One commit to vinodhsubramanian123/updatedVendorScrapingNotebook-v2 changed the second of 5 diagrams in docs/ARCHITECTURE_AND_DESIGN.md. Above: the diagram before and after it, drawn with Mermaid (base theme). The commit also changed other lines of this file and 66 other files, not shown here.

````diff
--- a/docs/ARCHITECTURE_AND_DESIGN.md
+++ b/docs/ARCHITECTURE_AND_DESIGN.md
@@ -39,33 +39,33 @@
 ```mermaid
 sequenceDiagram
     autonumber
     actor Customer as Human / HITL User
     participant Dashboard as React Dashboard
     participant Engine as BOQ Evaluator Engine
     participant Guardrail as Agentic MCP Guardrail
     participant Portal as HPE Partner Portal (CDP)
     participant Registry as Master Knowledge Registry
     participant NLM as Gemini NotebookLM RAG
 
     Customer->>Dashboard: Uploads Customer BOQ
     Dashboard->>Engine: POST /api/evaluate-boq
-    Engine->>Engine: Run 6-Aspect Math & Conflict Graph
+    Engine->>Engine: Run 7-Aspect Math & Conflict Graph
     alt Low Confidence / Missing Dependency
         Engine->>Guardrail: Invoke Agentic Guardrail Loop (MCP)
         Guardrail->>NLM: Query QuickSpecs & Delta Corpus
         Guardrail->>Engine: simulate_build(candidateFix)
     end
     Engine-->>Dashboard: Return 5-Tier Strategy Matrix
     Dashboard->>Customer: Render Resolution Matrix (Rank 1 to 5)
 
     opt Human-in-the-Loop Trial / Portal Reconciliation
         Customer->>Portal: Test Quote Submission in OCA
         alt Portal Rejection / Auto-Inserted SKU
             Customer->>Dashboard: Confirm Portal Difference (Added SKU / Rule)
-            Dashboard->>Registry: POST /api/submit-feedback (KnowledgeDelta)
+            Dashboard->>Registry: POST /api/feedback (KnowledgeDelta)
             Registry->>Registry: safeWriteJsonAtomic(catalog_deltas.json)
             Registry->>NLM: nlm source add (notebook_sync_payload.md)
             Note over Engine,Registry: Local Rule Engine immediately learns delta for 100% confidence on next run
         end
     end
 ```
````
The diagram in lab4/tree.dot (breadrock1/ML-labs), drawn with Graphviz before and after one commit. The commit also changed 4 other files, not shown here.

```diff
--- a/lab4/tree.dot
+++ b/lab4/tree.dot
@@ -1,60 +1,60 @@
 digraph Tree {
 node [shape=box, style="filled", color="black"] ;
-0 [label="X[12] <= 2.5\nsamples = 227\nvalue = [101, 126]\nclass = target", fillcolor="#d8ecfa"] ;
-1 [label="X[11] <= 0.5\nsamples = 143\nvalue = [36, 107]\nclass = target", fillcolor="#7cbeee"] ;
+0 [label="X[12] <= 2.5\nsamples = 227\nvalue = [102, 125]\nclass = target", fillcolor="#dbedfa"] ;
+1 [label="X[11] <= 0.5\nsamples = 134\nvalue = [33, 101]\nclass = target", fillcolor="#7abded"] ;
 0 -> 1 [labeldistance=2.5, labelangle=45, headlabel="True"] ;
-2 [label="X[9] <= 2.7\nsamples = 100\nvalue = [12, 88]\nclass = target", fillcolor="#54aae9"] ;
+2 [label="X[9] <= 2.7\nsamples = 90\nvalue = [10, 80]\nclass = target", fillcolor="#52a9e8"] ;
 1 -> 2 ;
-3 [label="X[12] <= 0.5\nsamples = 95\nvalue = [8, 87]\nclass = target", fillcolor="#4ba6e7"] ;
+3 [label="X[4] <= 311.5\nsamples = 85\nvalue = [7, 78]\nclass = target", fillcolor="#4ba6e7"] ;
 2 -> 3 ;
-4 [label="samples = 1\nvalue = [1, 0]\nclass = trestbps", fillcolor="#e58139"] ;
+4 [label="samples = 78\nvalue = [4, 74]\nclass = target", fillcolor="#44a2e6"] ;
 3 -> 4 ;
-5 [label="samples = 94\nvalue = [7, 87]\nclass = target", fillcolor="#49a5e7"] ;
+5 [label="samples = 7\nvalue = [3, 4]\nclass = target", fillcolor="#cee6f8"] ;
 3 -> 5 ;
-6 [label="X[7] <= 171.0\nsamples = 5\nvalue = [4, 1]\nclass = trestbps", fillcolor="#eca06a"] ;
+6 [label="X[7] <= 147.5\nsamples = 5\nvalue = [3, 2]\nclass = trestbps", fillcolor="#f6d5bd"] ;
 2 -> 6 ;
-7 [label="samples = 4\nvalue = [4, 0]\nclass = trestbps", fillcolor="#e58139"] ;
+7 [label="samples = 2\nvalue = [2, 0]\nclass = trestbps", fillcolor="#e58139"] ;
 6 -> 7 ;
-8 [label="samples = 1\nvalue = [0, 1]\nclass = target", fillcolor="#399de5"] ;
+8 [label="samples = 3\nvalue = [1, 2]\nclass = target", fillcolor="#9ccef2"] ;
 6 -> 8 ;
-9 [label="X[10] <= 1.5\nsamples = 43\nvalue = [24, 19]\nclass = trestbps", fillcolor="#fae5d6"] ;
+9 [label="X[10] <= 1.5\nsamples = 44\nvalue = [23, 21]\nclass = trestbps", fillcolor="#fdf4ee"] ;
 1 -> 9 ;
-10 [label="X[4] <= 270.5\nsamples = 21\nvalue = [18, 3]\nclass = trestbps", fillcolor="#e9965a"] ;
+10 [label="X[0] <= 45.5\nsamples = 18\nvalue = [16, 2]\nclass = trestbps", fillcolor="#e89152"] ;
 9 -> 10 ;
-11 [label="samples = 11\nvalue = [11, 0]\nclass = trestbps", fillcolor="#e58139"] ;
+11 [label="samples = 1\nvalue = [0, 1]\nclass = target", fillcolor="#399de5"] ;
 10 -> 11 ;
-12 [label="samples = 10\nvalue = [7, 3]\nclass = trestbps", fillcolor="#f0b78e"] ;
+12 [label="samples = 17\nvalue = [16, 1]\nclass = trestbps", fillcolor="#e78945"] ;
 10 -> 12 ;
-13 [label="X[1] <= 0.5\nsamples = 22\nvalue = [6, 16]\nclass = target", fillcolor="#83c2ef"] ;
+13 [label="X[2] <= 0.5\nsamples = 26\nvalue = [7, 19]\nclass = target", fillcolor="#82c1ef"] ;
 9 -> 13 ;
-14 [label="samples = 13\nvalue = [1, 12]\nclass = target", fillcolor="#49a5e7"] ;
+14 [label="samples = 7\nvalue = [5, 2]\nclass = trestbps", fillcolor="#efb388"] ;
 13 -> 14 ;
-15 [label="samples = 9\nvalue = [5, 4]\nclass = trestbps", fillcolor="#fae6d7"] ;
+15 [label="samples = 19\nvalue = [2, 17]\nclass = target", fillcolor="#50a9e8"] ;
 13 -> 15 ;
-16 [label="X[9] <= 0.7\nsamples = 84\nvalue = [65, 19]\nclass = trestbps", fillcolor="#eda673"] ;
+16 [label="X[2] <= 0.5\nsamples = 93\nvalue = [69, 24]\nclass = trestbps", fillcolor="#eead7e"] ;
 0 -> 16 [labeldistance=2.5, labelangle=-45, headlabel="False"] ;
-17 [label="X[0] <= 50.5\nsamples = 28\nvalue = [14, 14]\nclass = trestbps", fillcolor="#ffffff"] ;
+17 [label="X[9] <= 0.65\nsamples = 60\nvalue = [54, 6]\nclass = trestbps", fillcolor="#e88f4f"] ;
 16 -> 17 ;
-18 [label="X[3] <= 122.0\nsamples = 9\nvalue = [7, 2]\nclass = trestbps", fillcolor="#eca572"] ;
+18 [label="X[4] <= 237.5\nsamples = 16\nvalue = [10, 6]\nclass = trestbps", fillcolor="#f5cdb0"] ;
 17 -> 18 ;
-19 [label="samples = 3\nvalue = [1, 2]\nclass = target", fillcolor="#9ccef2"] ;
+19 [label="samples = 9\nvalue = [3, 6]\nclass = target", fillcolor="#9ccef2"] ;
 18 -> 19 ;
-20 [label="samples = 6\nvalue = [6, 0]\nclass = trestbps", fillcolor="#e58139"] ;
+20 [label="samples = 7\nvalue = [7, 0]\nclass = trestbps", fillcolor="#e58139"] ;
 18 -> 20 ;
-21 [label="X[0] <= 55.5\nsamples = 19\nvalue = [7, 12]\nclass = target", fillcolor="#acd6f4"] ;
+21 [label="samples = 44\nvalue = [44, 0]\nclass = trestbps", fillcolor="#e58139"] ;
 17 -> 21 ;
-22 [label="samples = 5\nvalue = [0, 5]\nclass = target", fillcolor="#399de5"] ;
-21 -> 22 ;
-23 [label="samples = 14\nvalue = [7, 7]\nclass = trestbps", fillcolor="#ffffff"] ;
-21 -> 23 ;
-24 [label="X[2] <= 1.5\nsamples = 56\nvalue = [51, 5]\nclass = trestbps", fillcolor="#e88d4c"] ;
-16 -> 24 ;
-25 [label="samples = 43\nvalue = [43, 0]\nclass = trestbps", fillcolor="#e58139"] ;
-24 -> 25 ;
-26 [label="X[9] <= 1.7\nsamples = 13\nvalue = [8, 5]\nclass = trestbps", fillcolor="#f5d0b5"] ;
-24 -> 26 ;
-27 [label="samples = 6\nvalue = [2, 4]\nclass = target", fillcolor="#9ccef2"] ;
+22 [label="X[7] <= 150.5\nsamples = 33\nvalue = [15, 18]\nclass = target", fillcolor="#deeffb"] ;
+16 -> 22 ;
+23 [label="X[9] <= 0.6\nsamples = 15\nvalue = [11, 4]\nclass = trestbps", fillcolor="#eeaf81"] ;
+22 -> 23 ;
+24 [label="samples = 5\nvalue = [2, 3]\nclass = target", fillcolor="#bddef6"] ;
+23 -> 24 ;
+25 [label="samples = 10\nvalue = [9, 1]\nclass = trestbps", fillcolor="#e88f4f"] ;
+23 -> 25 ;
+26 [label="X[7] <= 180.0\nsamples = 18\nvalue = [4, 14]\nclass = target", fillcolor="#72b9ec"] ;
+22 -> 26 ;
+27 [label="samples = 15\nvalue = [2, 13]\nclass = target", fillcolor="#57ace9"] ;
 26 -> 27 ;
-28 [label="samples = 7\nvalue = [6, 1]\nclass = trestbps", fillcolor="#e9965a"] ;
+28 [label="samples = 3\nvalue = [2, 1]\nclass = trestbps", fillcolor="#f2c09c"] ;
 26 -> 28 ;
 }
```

◆ **Work request**:
If a line in the material above holds "Matrix", copy it.

◆ **Result of this exercise**:
     Engine-->>Dashboard: Return 5-Tier Strategy Matrix
     Dashboard->>Customer: Render Resolution Matrix (Rank 1 to 5)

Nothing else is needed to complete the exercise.